FRBs are radio signals or emissions that come from the deep regions of the cosmos and last for only a few milliseconds (one thousandth of a second). FRBs are considered as extremely powerful events because in the short time that they last, they are capable of producing energy that’s equivalent to the amount of energy the sun gives off in one entire day.
The first FRB was discovered in 2007. Since then, several more have been observed through telescopic data, though all were just single distinct occurrences. This made the phenomenon difficult to observe because no two bursts came from the exact location. Until now.
FRB121102 is the only location in space where multiple FRBs have been detected so far. The first recurrent signals were detected in March this year.

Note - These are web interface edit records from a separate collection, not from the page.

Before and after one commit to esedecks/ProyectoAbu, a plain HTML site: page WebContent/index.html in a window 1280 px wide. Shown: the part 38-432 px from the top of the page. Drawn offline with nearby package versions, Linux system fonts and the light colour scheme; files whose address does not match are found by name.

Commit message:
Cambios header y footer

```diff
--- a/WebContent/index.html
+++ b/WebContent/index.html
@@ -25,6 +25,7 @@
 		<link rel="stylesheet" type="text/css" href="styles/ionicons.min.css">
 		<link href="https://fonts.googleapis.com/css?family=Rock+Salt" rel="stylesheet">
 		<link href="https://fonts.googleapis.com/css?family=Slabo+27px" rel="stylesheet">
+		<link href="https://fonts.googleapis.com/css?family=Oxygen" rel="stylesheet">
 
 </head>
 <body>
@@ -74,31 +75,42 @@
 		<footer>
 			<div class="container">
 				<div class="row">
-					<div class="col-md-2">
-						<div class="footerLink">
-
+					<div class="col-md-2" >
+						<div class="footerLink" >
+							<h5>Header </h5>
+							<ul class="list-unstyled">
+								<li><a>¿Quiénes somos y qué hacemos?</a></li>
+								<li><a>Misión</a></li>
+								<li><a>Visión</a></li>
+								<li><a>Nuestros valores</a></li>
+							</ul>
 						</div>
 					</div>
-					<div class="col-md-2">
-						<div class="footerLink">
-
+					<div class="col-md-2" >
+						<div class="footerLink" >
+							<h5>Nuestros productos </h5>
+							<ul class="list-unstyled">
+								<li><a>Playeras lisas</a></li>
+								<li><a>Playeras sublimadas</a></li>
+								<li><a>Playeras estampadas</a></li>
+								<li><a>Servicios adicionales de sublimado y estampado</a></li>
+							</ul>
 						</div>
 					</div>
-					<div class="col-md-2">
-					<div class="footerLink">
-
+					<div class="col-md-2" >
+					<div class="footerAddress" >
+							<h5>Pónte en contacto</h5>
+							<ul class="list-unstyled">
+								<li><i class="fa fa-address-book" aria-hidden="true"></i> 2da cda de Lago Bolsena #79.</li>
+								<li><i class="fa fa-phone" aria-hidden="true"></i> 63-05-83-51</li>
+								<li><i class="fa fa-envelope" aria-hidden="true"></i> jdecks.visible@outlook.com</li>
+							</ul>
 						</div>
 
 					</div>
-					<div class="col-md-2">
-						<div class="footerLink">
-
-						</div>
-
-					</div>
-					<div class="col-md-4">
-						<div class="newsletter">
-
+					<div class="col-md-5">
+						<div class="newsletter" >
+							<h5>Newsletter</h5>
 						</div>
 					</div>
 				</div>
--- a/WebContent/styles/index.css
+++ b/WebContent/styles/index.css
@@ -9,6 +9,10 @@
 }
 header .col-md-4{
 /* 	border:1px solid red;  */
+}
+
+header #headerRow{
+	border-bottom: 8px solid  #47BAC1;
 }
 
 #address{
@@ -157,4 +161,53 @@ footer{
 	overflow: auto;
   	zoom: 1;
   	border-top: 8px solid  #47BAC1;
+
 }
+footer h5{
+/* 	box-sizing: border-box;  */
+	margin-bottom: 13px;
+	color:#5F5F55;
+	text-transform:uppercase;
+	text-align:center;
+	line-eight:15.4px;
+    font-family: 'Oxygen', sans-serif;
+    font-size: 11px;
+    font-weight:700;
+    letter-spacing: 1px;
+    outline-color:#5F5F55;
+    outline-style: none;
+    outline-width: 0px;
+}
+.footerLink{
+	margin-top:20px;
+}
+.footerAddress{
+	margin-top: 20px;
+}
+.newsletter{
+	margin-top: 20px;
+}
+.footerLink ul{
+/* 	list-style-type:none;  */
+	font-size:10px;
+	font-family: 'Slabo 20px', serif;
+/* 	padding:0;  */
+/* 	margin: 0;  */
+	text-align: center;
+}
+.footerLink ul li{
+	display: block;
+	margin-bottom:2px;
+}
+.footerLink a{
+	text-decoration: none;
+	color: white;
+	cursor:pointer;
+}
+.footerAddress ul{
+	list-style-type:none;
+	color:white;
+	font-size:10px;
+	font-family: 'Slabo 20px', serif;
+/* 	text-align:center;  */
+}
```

There were ten of these FRBs and based on available data, these occurred sometime between May and June in 2015. More than eight months later, the McGill University research team discovered six more FRBs coming from the same spot. So far, this brings the total number of FRBs from that location up to 17.
While FRBs are not rare, the fact that they happen randomly and in such short bursts (hence the name fast radio bursts) is what makes observing them as they are happening close to impossible. Before the FRBs detected this year, scientists had to be contented with studying the event long after it happened. But now, with several FRBs coming from the same spot, it’s not illogical to think that the signals will be repeated. And if observed closely (and patiently), maybe when another set of FRBs are detected, we’ll have a better chance of figuring out what these signals are.
Right now, there are a few theories. According to one theory, FRBs result from a catastrophic event like a supernova (explosion of a star) or two neutron stars colliding and forming a black hole. Another theory states that FRBs come from a young neutron star. And of course, there’s the favorite among conspiracy theorists — the one that postulates that FRBs come from extra terrestrials trying to make contact with us.
Because of the repetitive emissions, it doesn’t seem likely that the first theory is correct — that it is being caused by a one-time big time event. And so researchers are coming to a temporary consensus that maybe the FRBs can’t be explained by a single event, and that there might actually be different types of FRBs resulting from different types of cosmic events. Data is still too scarce at this point so the only thing we can be sure of is that further studies need to be carried out for a clearer and more definite answer to this riddle. Admit it, though. You want to think it’s aliens too, don’t you?